I really should continue the Complete Ocora Catalog upload Project from my old blog… and maybe i will. No, not maybe, i will. It is too important and we can not let such a great body of recordings be lost just because the label went out of business in these stupid times.
But until then, Easy Jams has put up this rare 7-inch, one of the (i both hope and hope not) few missing from my collection.
Traditional and contemporary music from 5 continents, 25 countries, mashed up, refixed, and dubbed out.
Whereas the first Fusion volume was global traditional music fused with Dubstep and Grime, this second one clocks in at 105 BPM and explores the marriage of ancestral sounds and mid-tempo dancehall/moonbahton/hiphop derived beats. Some of the juxtapositions include Mongolian Throat Singing with screwed Techno, Uzbek vocal pop with Norwegian Skweee, Tribal African chanting over Hiphop, and Brazillian tinged percussion with Angolan Urban Beats. The mood is often overcast and cloudy with occasional bursts of heavy thunderstorms.
The FUSION series is decidedly more for listening compared to the dancefloor oriented NGOMA series, but there are certainly some bangers in here for you to scrunch up your face to, alongside more tripped out and lyrical numbers.
The drum comes from Africa, and also techno. Here is an extremely simplified version of the lineage: slave songs – blues – gospel – jazz – funk – disco – house – techno —- the circle is complete. After all, the 4 on the floor hypnotic groove can be found in the myriad styles of African music from every era. House and techno grew up in the northern hemisphere, acquiring a character a bit removed from the rich rhythmic traditions of the mother continent. But in recent decades electronic dance music has been developing in Africa, and a new wave of club music is blossoming and flourishing.

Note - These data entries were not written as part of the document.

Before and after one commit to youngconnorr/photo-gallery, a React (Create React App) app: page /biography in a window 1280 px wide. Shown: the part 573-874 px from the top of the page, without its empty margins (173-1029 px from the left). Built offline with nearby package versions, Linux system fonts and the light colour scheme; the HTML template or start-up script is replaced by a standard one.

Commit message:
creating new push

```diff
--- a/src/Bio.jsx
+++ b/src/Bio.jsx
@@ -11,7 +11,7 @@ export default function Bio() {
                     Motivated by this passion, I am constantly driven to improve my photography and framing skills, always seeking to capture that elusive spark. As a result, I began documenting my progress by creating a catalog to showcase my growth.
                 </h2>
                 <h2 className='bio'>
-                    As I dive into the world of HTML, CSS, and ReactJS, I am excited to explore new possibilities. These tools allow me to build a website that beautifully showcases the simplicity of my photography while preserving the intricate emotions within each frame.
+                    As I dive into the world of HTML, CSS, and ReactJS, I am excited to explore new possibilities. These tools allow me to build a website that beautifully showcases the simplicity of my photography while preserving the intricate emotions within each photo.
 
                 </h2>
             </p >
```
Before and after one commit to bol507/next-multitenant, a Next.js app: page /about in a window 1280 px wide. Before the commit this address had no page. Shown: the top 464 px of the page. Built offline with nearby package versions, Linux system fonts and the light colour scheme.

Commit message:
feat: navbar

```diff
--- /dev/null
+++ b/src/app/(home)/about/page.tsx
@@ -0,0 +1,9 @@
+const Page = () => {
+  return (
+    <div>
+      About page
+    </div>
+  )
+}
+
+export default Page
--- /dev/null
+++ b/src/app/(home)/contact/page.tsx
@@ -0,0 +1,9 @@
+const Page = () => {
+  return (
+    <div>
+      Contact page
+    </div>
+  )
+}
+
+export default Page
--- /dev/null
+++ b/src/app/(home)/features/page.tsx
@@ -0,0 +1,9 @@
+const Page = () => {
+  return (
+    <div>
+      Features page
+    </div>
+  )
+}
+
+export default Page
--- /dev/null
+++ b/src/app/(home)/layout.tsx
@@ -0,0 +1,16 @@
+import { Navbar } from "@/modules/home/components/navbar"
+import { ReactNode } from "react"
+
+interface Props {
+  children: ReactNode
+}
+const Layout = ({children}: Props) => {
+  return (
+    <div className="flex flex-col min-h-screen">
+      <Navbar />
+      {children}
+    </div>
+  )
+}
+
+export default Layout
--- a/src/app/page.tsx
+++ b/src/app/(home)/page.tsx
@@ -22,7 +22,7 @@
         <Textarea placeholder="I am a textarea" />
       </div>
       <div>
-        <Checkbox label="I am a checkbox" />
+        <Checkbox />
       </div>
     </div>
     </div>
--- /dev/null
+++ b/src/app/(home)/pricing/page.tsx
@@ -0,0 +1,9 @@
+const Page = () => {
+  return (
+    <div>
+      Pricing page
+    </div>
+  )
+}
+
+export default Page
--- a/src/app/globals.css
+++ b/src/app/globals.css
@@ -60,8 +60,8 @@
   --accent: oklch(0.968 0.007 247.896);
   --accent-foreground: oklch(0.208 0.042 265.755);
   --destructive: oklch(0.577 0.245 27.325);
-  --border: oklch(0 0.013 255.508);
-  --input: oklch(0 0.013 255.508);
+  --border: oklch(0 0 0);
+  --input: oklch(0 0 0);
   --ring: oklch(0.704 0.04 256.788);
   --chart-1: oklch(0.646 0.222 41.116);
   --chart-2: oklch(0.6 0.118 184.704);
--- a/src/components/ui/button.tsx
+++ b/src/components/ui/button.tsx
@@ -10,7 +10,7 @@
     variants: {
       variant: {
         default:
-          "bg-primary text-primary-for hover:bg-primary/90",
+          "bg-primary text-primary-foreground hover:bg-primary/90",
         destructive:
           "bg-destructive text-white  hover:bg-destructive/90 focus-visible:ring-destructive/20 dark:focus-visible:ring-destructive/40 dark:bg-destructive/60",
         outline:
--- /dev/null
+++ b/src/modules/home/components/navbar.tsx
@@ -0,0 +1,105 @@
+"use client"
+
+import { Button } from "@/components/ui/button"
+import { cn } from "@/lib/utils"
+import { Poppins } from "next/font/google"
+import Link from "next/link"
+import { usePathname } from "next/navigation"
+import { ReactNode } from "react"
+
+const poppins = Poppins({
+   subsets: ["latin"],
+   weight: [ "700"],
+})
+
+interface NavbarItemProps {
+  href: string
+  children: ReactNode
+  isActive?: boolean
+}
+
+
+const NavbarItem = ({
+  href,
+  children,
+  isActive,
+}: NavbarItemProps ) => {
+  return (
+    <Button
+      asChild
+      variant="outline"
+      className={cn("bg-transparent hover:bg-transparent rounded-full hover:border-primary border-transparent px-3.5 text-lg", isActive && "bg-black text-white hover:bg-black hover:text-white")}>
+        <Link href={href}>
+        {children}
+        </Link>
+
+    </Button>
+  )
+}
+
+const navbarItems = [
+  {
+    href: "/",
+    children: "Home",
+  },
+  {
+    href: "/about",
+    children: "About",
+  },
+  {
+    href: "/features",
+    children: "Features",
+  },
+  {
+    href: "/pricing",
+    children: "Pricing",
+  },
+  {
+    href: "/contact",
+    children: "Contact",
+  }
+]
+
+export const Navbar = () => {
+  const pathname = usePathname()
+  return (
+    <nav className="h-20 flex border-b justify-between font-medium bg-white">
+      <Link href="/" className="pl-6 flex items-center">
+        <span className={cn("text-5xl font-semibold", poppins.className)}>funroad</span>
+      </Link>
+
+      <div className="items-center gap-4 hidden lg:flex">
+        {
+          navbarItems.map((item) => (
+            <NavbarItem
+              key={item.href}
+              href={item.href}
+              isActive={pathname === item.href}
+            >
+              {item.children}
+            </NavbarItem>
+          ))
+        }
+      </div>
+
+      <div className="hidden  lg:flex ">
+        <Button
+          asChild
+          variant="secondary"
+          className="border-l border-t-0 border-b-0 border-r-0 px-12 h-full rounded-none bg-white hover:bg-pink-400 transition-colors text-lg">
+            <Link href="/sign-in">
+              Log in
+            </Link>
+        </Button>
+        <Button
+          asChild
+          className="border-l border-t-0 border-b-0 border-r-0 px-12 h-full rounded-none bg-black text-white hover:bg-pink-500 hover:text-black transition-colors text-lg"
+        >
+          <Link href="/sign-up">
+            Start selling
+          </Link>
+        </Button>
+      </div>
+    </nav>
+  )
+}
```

History was made in 2008 with Warp Records’ release of DJ Mujava’s Township Funk in Europe, and the world is slowly coming to grips with the awesome power of African electronic music. Motherland house and techno is spreading far and wide, forming the rhythmic basis for urban bass music in the UK and elsewhere: Africanized Killer Beats on the swarm!